##### Data extracts #####
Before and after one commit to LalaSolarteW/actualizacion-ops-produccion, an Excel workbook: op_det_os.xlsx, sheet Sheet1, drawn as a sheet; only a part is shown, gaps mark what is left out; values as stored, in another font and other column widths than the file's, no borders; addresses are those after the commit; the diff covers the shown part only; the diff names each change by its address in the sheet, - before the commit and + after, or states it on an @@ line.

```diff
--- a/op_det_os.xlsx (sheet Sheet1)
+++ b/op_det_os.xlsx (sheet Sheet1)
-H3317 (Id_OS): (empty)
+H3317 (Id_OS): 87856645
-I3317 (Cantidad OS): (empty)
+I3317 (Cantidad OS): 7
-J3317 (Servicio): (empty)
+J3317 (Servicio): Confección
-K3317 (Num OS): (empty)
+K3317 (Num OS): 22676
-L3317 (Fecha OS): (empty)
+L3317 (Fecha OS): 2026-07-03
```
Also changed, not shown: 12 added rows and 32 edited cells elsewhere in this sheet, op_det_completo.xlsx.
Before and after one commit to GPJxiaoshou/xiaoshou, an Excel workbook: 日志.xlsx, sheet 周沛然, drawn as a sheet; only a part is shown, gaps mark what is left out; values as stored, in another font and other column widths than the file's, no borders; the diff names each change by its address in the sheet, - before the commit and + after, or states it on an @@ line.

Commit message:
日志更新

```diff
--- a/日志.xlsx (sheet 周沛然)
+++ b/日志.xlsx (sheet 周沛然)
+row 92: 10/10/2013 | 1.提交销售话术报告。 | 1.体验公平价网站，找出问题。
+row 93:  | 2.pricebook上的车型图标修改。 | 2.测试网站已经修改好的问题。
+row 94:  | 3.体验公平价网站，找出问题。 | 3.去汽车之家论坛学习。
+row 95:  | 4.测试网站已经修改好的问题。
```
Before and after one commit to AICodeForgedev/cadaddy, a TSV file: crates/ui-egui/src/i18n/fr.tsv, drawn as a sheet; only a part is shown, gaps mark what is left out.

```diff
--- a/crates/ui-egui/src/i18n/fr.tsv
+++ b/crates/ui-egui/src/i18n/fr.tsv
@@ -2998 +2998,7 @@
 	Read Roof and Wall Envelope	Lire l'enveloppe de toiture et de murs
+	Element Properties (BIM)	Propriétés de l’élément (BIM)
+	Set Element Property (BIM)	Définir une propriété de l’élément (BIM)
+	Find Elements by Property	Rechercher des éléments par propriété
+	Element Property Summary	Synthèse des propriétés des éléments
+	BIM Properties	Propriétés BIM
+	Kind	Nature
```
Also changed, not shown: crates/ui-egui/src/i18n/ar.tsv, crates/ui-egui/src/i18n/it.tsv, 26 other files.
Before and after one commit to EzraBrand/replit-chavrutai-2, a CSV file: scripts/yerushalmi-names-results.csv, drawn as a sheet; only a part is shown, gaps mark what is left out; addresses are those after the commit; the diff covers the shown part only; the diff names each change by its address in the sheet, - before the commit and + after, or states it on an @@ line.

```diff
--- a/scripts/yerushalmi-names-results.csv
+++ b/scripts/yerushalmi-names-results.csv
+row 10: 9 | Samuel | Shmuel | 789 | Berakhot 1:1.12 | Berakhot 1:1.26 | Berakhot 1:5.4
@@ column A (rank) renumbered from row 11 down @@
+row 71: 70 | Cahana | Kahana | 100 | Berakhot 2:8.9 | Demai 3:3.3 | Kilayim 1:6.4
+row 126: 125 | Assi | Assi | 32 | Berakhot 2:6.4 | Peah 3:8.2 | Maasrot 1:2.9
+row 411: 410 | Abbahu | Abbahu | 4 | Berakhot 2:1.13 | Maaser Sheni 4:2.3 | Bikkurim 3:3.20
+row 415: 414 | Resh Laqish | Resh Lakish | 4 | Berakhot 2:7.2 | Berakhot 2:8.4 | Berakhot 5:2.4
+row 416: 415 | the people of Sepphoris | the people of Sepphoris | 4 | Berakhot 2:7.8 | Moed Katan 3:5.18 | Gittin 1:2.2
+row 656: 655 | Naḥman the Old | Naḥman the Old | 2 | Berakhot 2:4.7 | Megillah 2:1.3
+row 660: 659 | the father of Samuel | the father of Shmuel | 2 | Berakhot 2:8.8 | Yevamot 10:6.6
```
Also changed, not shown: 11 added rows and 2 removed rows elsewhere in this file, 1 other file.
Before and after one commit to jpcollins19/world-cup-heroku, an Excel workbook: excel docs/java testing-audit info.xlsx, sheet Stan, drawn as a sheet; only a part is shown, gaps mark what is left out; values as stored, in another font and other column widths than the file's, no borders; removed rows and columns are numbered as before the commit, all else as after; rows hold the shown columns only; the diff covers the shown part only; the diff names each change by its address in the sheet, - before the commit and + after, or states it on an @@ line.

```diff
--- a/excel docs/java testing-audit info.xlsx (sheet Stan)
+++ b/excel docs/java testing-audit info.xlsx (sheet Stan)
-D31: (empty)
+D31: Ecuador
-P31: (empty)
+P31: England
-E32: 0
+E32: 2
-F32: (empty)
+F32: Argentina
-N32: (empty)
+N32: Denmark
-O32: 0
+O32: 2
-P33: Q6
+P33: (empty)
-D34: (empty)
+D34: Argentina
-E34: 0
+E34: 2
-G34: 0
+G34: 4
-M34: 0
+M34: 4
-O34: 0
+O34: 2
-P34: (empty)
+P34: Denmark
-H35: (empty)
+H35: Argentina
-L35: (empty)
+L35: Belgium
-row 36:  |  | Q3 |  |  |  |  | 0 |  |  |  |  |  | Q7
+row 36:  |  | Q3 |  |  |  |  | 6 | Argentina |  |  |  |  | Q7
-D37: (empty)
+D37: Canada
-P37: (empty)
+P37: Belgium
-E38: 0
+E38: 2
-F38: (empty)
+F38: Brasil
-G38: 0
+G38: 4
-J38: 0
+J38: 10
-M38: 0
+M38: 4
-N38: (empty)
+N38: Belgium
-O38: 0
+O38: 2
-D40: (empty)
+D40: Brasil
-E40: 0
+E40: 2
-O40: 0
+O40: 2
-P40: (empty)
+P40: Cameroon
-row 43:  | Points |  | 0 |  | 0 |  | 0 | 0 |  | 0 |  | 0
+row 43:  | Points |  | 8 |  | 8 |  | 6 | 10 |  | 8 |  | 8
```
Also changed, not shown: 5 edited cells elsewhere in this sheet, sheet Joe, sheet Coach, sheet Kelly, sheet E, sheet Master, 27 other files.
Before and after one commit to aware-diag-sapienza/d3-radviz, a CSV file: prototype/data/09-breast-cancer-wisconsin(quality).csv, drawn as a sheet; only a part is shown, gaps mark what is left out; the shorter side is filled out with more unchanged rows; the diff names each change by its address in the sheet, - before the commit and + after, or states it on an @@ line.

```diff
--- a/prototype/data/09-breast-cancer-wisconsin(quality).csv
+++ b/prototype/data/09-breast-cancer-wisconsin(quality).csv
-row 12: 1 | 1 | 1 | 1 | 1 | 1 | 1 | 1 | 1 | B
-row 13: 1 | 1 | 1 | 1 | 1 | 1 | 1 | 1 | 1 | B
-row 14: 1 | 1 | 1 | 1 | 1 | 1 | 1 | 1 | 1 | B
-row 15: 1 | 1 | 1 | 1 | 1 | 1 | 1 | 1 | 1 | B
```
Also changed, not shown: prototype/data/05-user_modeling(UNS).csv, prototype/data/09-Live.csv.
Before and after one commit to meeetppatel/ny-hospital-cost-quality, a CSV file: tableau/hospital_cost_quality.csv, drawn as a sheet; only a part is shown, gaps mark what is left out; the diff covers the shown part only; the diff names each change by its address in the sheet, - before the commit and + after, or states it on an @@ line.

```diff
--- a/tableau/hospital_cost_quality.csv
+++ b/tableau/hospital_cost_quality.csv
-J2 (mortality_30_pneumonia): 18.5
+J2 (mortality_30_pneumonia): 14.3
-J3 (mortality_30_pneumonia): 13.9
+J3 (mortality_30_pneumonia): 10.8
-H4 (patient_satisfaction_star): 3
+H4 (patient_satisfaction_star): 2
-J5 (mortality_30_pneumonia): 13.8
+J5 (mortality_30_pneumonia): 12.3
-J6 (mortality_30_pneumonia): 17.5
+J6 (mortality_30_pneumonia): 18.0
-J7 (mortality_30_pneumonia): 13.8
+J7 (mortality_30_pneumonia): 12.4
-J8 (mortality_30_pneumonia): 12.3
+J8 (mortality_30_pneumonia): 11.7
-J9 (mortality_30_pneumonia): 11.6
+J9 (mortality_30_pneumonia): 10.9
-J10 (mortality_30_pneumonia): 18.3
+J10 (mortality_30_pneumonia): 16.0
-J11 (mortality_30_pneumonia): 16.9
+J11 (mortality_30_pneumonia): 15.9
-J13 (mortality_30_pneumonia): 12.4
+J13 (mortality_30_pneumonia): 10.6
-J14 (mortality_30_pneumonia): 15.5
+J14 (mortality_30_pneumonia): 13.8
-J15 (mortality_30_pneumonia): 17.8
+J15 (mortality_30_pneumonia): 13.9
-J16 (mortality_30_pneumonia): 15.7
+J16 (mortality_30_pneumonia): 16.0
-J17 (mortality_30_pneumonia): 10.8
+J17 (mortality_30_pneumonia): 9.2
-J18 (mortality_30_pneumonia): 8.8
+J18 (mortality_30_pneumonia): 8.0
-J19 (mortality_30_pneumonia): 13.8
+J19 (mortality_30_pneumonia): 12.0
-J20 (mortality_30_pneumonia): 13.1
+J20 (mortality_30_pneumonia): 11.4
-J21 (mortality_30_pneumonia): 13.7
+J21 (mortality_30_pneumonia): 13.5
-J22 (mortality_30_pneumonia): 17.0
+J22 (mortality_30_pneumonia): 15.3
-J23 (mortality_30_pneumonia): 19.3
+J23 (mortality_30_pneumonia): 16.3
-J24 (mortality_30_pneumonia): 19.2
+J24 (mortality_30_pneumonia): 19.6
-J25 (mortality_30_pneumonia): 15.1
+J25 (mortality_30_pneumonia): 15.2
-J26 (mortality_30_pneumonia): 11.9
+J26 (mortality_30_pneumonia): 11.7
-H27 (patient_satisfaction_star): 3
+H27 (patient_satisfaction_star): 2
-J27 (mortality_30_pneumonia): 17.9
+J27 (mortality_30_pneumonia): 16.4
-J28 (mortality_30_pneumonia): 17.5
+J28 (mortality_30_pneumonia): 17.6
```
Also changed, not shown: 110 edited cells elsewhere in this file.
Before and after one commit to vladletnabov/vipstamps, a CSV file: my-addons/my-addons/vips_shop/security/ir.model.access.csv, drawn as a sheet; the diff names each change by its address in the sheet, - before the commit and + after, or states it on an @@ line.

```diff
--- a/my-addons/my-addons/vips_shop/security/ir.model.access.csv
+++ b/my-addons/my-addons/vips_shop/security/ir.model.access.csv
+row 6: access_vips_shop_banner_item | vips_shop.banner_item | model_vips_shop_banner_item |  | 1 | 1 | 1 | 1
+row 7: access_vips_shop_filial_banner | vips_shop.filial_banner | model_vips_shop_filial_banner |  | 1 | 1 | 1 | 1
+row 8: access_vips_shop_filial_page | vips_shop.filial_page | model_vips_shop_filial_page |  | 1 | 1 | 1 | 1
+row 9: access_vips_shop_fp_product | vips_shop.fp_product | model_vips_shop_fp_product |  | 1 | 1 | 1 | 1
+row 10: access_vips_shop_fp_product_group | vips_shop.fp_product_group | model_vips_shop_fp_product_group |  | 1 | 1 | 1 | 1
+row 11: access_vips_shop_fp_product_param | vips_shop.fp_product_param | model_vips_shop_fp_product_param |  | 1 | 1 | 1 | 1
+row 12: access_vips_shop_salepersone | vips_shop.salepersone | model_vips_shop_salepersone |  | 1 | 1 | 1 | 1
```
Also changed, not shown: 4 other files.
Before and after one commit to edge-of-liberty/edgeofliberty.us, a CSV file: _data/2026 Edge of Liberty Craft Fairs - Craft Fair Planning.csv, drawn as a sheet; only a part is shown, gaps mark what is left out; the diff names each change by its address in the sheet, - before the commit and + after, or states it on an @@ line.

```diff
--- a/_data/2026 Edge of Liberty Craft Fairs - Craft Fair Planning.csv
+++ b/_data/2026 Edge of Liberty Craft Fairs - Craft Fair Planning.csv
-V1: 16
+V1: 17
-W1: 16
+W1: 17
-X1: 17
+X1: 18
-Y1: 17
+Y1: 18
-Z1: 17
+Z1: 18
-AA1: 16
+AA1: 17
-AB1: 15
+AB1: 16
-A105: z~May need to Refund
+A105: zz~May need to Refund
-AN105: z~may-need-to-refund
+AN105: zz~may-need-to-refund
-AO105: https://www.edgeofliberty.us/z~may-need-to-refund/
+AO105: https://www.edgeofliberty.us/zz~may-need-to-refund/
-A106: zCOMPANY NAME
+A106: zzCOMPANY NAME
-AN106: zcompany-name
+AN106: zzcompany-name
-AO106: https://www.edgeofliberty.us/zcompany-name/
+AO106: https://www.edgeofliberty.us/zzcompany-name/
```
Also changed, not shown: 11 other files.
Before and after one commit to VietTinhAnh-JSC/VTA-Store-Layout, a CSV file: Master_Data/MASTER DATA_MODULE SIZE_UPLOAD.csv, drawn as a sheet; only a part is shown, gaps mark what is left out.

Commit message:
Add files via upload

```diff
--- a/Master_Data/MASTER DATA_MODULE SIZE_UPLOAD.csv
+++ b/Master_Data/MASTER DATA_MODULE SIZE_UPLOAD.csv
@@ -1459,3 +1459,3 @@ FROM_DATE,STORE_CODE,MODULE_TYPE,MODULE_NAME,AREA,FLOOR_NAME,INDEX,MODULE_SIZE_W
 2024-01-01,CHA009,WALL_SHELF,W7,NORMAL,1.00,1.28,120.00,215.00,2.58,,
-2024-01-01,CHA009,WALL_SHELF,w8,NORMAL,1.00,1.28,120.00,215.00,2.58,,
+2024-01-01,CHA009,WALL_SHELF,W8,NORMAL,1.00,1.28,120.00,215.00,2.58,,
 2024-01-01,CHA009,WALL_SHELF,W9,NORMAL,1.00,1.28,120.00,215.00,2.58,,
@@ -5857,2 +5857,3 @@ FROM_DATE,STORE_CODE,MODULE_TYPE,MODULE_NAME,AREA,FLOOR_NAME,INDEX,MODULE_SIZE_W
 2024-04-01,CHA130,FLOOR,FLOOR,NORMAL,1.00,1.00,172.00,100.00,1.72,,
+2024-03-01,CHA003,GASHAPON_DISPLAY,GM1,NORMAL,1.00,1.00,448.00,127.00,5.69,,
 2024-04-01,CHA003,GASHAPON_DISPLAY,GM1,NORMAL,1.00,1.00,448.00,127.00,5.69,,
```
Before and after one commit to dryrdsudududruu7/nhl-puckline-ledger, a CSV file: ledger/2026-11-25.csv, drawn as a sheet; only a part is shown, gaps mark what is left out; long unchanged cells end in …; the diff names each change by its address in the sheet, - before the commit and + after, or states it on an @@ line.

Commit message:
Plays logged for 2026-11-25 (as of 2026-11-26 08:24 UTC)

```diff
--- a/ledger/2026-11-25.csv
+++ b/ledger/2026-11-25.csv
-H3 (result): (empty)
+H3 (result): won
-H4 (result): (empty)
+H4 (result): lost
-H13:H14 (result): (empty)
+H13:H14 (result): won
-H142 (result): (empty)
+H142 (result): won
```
#####
To do — Identify the lines of the entries containing the string "NORMAL". Copy each such line.

Answer —
 2024-01-01,CHA009,WALL_SHELF,W7,NORMAL,1.00,1.28,120.00,215.00,2.58,,
-2024-01-01,CHA009,WALL_SHELF,w8,NORMAL,1.00,1.28,120.00,215.00,2.58,,
+2024-01-01,CHA009,WALL_SHELF,W8,NORMAL,1.00,1.28,120.00,215.00,2.58,,
 2024-01-01,CHA009,WALL_SHELF,W9,NORMAL,1.00,1.28,120.00,215.00,2.58,,
 2024-04-01,CHA130,FLOOR,FLOOR,NORMAL,1.00,1.00,172.00,100.00,1.72,,
+2024-03-01,CHA003,GASHAPON_DISPLAY,GM1,NORMAL,1.00,1.00,448.00,127.00,5.69,,
 2024-04-01,CHA003,GASHAPON_DISPLAY,GM1,NORMAL,1.00,1.00,448.00,127.00,5.69,,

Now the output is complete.